SUPPLIED INFORMATION:
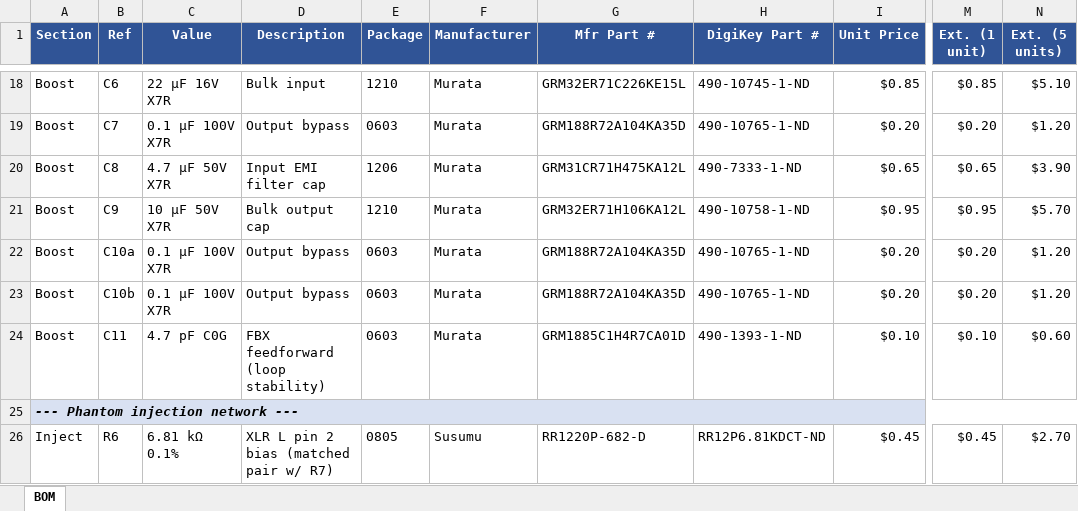
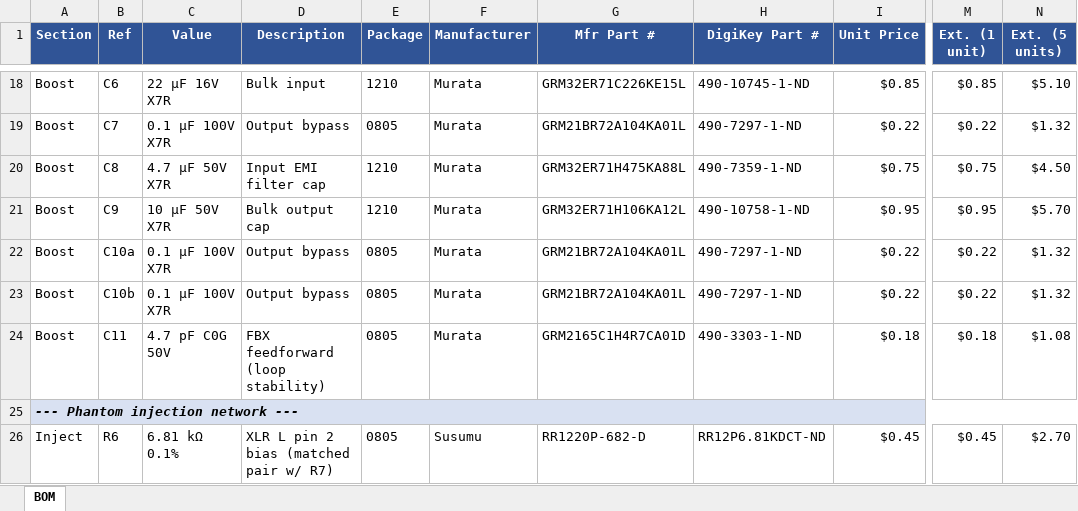
Before and after one commit to ssosik/phantom-48v-injector-hat, an Excel workbook: phantom-injector-hat-BOM.xlsx, sheet BOM, drawn as a sheet; only a part is shown, gaps mark what is left out; values as stored, in another font and other column widths than the file's, no borders; the diff covers the shown part only; the diff names each change by its address in the sheet, - before the commit and + after, or states it on an @@ line.

```diff
--- a/phantom-injector-hat-BOM.xlsx (sheet BOM)
+++ b/phantom-injector-hat-BOM.xlsx (sheet BOM)
-E19 (Package): 0603
+E19 (Package): 0805
-G19 (Mfr Part #): GRM188R72A104KA35D
+G19 (Mfr Part #): GRM21BR72A104KA01L
-H19 (DigiKey Part #): 490-10765-1-ND
+H19 (DigiKey Part #): 490-7297-1-ND
-I19 (Unit Price): $0.20
+I19 (Unit Price): $0.22
-M19 (Ext. (1 unit)): $0.20
+M19 (Ext. (1 unit)): $0.22
-N19 (Ext. (5 units)): $1.20
+N19 (Ext. (5 units)): $1.32
-E20 (Package): 1206
+E20 (Package): 1210
-G20 (Mfr Part #): GRM31CR71H475KA12L
+G20 (Mfr Part #): GRM32ER71H475KA88L
-H20 (DigiKey Part #): 490-7333-1-ND
+H20 (DigiKey Part #): 490-7359-1-ND
-I20 (Unit Price): $0.65
+I20 (Unit Price): $0.75
-M20 (Ext. (1 unit)): $0.65
+M20 (Ext. (1 unit)): $0.75
-N20 (Ext. (5 units)): $3.90
+N20 (Ext. (5 units)): $4.50
-E22:E24 (Package): 0603
+E22:E24 (Package): 0805
-G22:G23 (Mfr Part #): GRM188R72A104KA35D
+G22:G23 (Mfr Part #): GRM21BR72A104KA01L
-H22:H23 (DigiKey Part #): 490-10765-1-ND
+H22:H23 (DigiKey Part #): 490-7297-1-ND
-I22:I23 (Unit Price): $0.20
+I22:I23 (Unit Price): $0.22
-M22:M23 (Ext. (1 unit)): $0.20
+M22:M23 (Ext. (1 unit)): $0.22
-N22:N23 (Ext. (5 units)): $1.20
+N22:N23 (Ext. (5 units)): $1.32
-C24 (Value): 4.7 pF C0G
+C24 (Value): 4.7 pF C0G 50V
-G24 (Mfr Part #): GRM1885C1H4R7CA01D
+G24 (Mfr Part #): GRM2165C1H4R7CA01D
-H24 (DigiKey Part #): 490-1393-1-ND
+H24 (DigiKey Part #): 490-3303-1-ND
-I24 (Unit Price): $0.10
+I24 (Unit Price): $0.18
-M24 (Ext. (1 unit)): $0.10
+M24 (Ext. (1 unit)): $0.18
-N24 (Ext. (5 units)): $0.60
+N24 (Ext. (5 units)): $1.08
```
Also changed, not shown: 1 added row, 1 removed row and 77 edited cells elsewhere in this sheet, 1 other file.
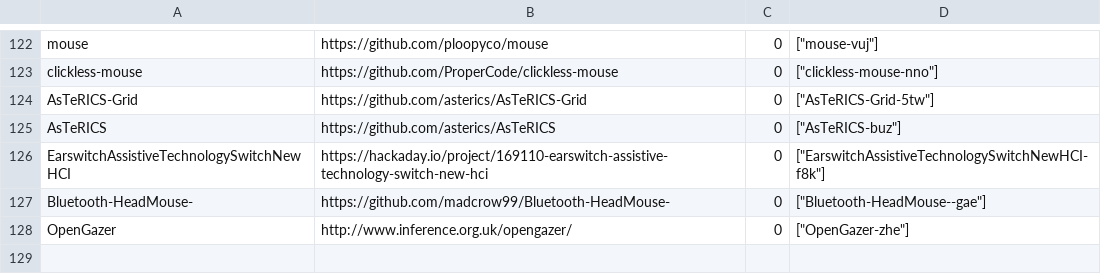
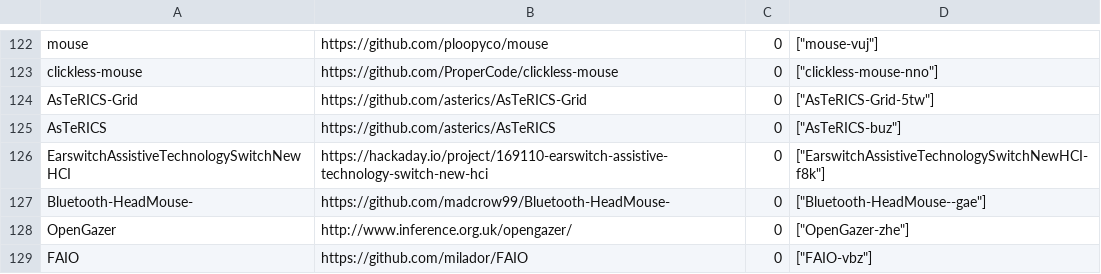
Before and after one commit to openassistive/OpenATFrontEnd, a CSV file: items_index.csv, drawn as a sheet; only a part is shown, gaps mark what is left out; the diff names each change by its address in the sheet, - before the commit and + after, or states it on an @@ line.

Commit message:
Add un-moderated item FAIO-vbz

```diff
--- a/items_index.csv
+++ b/items_index.csv
+row 129: FAIO | https://github.com/milador/FAIO | 0 | ["FAIO-vbz"]
```
Also changed, not shown: 3 other files.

YOUR OBJECTIVE: Find each line of the data above that holds the word "Package", then copy it.

WRITTEN ANSWER:
-E19 (Package): 0603
+E19 (Package): 0805
-E20 (Package): 1206
+E20 (Package): 1210
-E22:E24 (Package): 0603
+E22:E24 (Package): 0805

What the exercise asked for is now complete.